▶ [Work instruction]:
If a line of the data contains the word "Séance", it is counted; report how many such lines there are and nothing else.

▶ [Recorded data]:
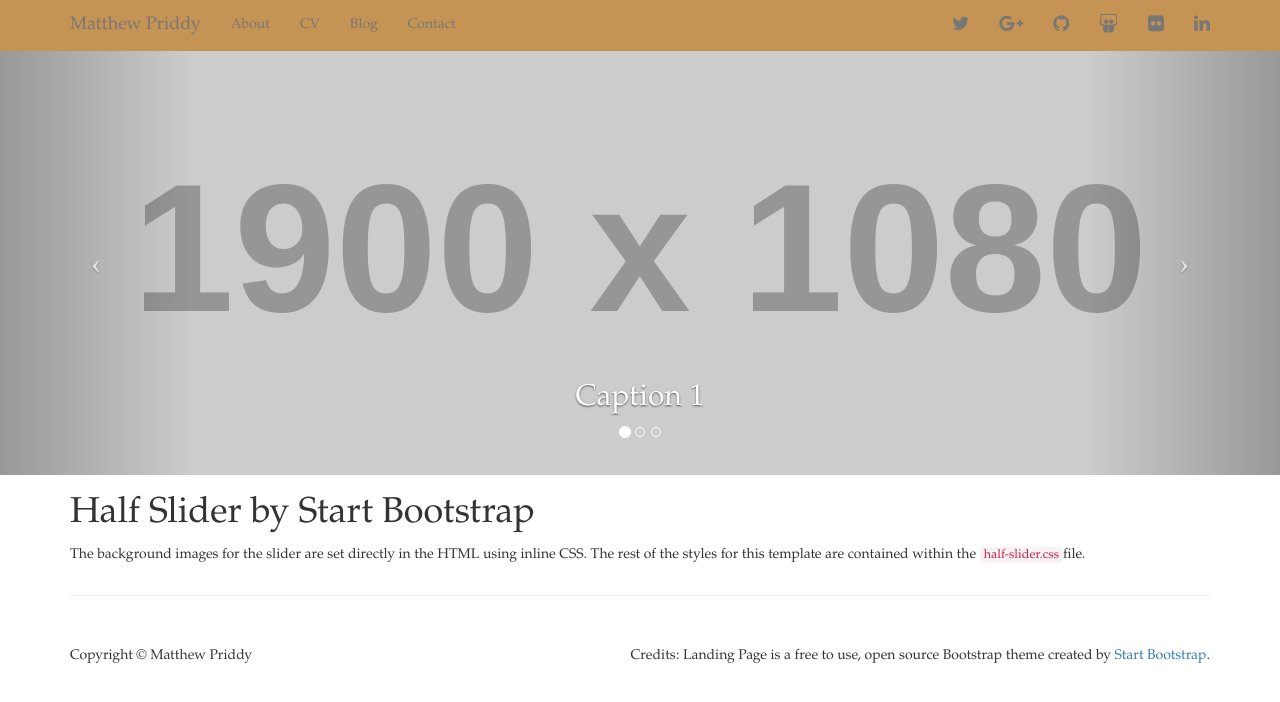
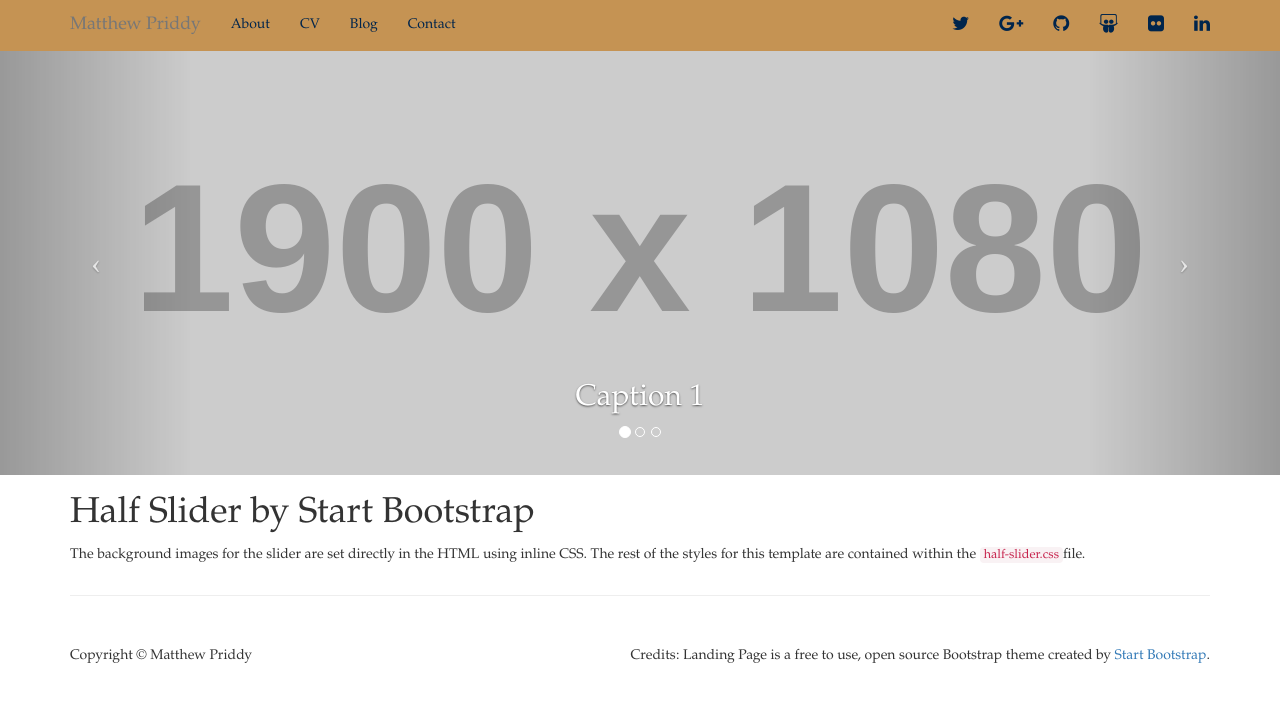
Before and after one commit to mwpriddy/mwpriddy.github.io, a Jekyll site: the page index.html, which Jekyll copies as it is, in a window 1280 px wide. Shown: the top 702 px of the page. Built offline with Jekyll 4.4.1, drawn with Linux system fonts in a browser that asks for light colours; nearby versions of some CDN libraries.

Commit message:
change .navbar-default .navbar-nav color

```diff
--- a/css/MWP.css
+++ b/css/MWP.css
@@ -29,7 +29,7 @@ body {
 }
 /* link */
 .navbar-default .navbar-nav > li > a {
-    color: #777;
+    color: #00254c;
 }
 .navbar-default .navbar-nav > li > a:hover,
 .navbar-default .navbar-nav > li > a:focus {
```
==
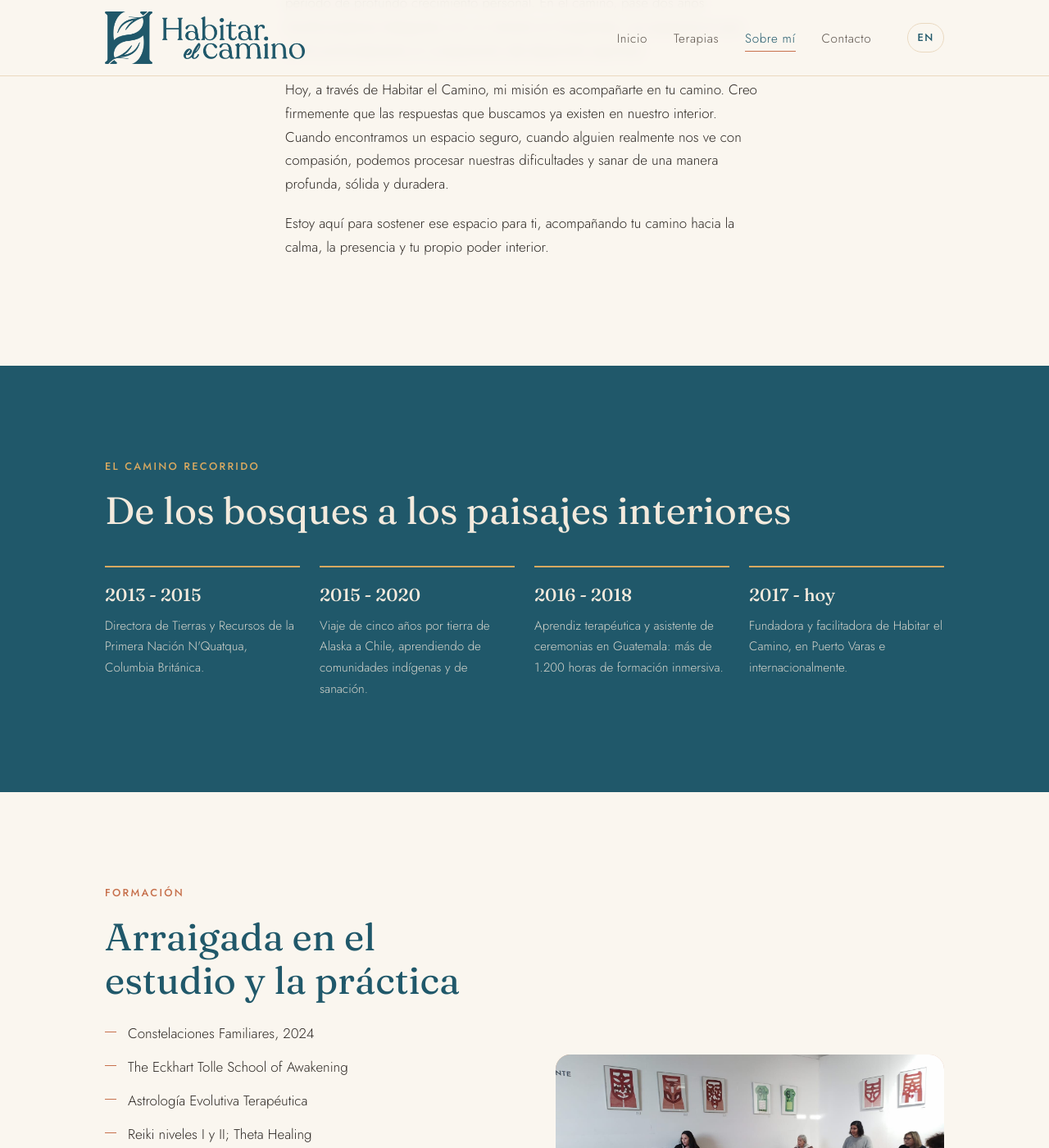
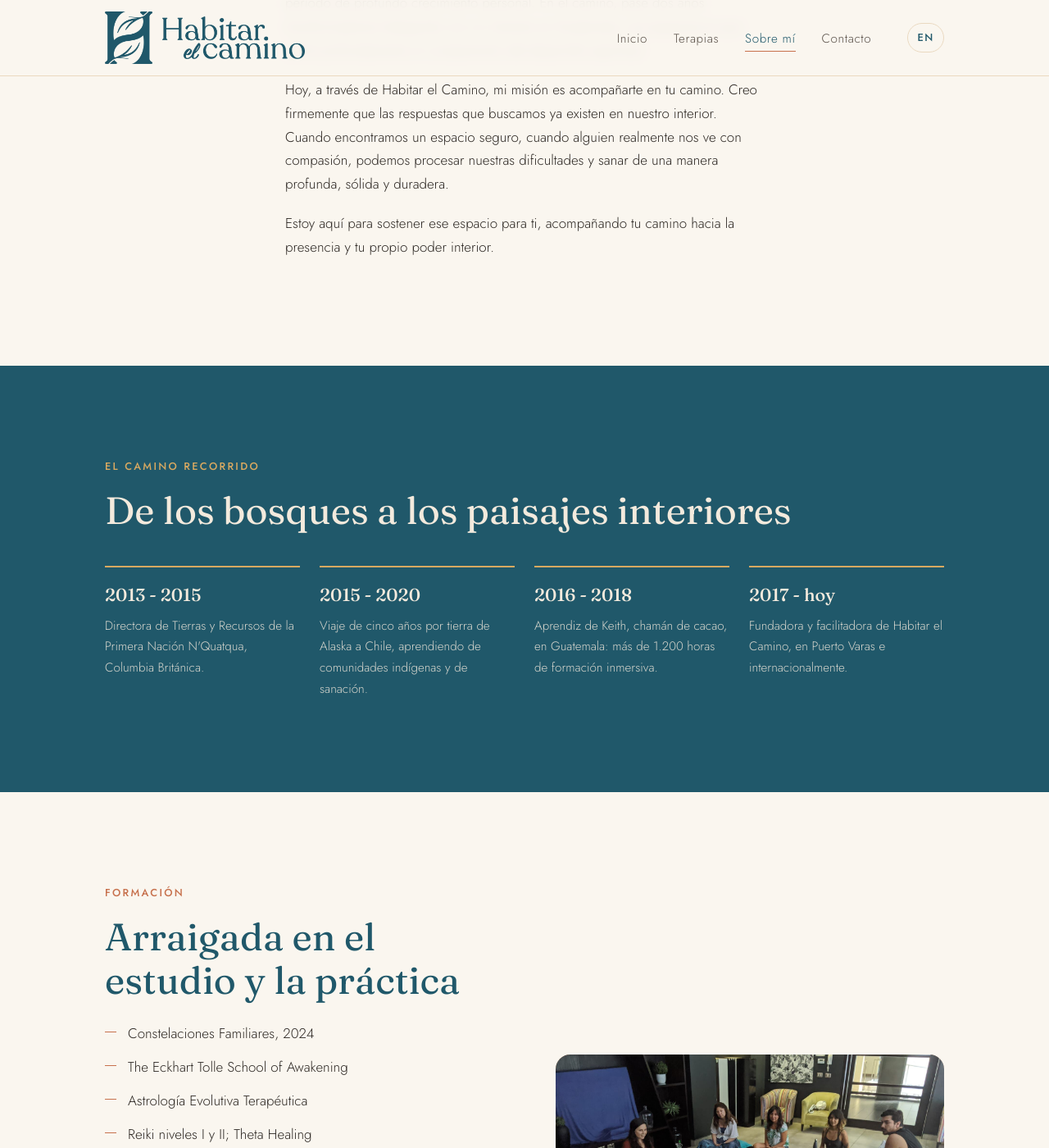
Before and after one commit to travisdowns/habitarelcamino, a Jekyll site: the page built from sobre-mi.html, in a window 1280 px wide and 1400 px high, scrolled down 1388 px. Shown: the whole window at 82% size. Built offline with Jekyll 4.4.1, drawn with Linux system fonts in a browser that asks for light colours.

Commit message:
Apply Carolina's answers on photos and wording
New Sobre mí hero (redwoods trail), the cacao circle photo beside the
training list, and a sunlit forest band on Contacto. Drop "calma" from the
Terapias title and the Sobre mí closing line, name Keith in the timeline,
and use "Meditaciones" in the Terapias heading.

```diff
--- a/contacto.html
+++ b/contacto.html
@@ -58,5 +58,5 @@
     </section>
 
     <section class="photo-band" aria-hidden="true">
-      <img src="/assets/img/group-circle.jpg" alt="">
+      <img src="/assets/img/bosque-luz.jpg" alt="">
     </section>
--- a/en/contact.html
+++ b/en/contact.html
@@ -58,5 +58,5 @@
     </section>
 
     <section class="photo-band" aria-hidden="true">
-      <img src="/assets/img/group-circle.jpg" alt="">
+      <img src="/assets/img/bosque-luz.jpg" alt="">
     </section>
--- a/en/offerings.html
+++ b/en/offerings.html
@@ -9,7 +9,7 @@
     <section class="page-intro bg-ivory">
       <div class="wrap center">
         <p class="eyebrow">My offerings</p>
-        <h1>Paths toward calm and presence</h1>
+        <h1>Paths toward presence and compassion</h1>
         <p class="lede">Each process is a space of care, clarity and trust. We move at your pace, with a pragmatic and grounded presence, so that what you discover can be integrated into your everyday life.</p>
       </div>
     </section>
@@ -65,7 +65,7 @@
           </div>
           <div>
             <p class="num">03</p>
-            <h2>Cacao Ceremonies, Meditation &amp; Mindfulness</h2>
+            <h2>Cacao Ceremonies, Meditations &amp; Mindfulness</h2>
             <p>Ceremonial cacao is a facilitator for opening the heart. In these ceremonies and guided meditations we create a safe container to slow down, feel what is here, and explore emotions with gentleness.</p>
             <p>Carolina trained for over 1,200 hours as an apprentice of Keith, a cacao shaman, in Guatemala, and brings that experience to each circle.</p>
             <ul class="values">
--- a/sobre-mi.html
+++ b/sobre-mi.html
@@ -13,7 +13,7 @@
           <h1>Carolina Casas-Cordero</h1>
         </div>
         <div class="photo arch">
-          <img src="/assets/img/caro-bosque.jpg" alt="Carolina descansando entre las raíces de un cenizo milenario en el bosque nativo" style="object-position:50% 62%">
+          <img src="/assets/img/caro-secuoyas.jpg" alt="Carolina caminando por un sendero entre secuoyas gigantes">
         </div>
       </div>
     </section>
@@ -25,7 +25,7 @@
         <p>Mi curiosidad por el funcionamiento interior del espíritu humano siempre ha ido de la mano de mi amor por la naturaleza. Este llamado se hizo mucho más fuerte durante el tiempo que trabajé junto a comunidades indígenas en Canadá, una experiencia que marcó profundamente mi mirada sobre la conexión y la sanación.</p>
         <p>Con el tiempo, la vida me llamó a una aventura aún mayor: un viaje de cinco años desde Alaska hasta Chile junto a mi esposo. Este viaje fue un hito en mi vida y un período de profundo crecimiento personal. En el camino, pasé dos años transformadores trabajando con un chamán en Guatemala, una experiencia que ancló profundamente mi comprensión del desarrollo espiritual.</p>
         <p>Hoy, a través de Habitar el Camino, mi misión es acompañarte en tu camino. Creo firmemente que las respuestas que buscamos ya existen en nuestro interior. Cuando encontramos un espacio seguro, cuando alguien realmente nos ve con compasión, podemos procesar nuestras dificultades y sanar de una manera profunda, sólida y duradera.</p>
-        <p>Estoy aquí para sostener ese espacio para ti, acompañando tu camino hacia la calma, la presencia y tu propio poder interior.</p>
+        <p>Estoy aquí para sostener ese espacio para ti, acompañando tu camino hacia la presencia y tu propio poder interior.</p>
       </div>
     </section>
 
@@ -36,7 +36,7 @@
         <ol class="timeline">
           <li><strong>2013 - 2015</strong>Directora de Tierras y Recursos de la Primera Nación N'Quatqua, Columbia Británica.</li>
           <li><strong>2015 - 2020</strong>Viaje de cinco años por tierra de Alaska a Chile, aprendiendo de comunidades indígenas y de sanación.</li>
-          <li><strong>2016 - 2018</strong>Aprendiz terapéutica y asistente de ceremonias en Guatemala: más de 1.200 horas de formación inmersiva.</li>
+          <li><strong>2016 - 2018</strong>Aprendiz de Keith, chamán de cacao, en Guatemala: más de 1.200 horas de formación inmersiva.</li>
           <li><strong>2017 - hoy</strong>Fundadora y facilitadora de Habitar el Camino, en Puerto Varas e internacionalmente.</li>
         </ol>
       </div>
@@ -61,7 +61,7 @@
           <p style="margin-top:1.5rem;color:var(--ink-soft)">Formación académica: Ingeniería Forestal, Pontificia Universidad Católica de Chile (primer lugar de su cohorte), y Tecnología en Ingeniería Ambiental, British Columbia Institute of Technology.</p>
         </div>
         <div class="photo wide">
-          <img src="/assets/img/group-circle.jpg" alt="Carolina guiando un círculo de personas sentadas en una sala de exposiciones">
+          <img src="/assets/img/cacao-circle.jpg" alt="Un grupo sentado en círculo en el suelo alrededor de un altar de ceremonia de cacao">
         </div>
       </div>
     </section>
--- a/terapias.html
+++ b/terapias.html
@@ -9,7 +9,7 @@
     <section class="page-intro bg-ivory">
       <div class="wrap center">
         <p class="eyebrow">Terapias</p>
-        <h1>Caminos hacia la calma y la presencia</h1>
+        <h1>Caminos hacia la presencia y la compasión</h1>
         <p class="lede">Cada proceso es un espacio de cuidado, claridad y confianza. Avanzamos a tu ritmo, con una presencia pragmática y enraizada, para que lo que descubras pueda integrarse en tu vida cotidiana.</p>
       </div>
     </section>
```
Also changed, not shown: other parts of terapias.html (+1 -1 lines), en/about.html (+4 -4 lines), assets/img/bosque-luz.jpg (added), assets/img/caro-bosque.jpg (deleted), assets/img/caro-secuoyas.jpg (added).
--
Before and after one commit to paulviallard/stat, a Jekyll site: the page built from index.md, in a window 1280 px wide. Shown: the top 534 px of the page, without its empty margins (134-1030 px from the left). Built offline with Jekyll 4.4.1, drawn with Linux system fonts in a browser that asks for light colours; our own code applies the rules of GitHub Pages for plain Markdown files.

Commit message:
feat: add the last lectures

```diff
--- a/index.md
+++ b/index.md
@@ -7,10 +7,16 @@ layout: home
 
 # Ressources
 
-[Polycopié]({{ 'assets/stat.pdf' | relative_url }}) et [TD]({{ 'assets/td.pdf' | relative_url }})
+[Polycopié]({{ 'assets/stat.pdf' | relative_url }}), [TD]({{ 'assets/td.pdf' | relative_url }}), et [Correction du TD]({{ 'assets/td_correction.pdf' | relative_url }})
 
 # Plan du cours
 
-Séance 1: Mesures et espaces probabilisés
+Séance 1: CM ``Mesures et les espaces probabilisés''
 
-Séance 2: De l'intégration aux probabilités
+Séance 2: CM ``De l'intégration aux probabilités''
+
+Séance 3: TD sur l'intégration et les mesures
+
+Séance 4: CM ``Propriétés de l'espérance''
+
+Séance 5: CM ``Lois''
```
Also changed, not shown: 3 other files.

▶ [Solution to this exercise]:
7